Material provided START

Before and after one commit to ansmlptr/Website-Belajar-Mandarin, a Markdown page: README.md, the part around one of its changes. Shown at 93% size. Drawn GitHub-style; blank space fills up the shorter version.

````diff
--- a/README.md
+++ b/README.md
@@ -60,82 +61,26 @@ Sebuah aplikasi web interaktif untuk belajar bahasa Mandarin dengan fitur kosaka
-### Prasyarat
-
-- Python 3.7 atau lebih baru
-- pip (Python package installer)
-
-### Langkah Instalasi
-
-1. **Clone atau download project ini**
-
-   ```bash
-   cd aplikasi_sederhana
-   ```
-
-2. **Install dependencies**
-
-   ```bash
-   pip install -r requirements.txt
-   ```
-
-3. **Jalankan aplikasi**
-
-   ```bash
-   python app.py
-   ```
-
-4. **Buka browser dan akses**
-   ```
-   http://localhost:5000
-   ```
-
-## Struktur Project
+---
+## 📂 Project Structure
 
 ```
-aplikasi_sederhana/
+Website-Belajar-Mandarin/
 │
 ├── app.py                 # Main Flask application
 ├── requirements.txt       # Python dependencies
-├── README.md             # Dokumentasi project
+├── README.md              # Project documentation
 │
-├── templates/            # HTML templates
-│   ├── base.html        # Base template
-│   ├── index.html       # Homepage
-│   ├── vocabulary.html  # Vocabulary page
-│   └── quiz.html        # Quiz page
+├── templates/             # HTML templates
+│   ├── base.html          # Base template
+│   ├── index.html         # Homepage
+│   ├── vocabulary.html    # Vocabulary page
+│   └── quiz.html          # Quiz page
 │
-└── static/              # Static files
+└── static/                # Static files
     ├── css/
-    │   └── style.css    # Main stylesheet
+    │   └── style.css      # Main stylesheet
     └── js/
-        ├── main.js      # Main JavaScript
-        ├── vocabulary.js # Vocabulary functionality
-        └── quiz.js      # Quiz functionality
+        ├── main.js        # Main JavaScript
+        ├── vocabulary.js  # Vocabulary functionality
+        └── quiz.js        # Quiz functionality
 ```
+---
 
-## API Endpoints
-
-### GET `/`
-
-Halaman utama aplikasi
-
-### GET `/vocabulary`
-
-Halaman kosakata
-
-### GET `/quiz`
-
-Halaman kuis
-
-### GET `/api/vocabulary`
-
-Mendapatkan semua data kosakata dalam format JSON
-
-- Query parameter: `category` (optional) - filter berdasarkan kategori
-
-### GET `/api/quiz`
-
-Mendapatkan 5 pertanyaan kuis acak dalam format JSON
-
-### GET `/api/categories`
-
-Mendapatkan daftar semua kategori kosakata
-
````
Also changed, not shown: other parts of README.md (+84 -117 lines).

Material provided END

> Your goal: Copy out every line from the material above in which the word "Main" appears.

> Output of the exercise:
 ├── app.py                 # Main Flask application
-    │   └── style.css    # Main stylesheet
+    │   └── style.css      # Main stylesheet
-        ├── main.js      # Main JavaScript
+        ├── main.js        # Main JavaScript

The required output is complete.